Data entries:
[Start of section]
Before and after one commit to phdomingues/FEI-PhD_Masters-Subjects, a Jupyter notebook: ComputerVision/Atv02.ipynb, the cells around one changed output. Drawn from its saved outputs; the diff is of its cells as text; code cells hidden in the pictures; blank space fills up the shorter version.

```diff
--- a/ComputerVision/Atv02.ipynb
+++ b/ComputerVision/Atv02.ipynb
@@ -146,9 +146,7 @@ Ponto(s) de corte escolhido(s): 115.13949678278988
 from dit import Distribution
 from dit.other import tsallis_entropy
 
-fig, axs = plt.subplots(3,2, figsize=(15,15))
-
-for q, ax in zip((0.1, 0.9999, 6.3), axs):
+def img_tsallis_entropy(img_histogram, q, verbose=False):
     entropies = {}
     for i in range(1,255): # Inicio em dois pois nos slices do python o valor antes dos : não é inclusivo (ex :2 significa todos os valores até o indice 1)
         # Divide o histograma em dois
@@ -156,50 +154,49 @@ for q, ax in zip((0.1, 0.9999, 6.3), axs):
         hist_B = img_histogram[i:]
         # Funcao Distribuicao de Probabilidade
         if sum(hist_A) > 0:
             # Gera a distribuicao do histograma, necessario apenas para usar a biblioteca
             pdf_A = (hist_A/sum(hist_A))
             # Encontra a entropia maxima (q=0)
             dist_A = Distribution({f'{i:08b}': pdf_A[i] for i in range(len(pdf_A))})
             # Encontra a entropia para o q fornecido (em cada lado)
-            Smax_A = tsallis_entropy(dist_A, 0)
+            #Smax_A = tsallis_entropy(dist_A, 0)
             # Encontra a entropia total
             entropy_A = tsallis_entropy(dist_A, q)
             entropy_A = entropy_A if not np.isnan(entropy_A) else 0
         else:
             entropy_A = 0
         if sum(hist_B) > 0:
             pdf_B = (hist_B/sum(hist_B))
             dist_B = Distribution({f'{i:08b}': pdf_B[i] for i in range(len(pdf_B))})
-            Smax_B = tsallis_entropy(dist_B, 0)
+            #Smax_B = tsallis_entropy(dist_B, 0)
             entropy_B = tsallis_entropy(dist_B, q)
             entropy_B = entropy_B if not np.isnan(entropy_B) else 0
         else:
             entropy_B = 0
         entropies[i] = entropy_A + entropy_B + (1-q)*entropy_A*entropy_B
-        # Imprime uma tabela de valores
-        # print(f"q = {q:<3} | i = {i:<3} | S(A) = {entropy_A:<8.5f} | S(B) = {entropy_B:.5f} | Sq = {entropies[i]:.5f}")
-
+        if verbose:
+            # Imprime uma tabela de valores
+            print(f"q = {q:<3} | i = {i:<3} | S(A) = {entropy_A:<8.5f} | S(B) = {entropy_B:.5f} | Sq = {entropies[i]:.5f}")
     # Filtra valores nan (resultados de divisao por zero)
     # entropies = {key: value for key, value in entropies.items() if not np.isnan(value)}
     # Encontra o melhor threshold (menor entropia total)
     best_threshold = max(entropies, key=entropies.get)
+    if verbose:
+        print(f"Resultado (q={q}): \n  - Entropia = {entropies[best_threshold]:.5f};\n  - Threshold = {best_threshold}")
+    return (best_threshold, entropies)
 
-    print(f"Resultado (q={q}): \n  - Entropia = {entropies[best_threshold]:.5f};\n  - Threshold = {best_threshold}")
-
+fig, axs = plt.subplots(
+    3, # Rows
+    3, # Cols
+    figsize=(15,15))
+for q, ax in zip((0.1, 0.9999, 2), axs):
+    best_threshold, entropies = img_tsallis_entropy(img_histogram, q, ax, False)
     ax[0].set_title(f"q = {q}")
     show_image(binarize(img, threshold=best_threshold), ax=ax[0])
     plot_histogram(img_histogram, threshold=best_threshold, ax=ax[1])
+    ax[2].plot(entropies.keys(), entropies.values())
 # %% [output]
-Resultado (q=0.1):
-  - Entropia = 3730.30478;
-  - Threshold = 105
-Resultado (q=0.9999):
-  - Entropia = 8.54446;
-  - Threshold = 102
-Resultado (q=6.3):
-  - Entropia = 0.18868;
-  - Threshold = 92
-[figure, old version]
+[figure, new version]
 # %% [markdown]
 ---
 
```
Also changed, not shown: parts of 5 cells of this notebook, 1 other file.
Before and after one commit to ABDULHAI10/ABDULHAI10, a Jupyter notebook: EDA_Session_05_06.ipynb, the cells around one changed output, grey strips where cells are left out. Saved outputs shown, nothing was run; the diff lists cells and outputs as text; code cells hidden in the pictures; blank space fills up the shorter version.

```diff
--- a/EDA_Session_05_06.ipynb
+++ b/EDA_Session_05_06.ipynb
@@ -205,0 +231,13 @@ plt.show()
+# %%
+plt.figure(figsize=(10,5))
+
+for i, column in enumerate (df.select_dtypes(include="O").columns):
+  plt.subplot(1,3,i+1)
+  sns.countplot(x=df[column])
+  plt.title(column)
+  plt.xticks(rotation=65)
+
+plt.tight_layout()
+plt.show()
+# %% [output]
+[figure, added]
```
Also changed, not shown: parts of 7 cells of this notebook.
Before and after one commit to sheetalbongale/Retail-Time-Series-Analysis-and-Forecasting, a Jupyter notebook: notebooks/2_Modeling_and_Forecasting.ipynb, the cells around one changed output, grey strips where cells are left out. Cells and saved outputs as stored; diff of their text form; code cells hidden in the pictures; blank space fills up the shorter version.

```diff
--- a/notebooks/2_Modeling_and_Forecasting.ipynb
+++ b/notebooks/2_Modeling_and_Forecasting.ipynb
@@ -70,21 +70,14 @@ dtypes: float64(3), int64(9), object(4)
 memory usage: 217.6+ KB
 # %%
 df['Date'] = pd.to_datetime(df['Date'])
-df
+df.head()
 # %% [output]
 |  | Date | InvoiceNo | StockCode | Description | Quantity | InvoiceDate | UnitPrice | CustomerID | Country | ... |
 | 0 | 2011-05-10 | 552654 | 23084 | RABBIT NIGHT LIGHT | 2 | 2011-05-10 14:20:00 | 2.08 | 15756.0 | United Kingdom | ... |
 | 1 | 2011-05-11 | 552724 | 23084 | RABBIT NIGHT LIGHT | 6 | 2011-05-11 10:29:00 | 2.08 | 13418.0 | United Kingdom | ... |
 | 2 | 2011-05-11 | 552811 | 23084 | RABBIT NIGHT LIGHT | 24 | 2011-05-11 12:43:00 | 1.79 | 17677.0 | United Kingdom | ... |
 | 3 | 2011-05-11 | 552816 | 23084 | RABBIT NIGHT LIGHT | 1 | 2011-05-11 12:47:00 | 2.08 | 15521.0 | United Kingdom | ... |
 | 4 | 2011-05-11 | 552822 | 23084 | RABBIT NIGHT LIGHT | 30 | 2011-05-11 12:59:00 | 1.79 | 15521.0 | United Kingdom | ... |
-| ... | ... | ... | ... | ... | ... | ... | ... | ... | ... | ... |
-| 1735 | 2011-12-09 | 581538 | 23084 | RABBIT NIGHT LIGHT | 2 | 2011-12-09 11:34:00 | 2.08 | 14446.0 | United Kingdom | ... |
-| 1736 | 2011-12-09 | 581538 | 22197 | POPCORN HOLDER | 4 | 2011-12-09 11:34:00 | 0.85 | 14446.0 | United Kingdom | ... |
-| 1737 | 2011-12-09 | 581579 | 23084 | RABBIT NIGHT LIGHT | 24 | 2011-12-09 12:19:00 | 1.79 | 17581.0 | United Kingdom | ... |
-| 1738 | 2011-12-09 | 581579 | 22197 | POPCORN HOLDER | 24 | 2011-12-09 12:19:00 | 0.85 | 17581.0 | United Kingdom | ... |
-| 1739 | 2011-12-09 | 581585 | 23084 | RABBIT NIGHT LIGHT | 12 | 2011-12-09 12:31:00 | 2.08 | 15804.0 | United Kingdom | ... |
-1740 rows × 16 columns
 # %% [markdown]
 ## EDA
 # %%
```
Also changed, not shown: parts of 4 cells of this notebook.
[End of section]
» TASK DESCRIPTION
Whenever the word "Encontra" shows up in a line of the entries, list that line.

» ANSWER TO THIS EXERCISE
             # Encontra a entropia maxima (q=0)
             # Encontra a entropia para o q fornecido (em cada lado)
             # Encontra a entropia total
     # Encontra o melhor threshold (menor entropia total)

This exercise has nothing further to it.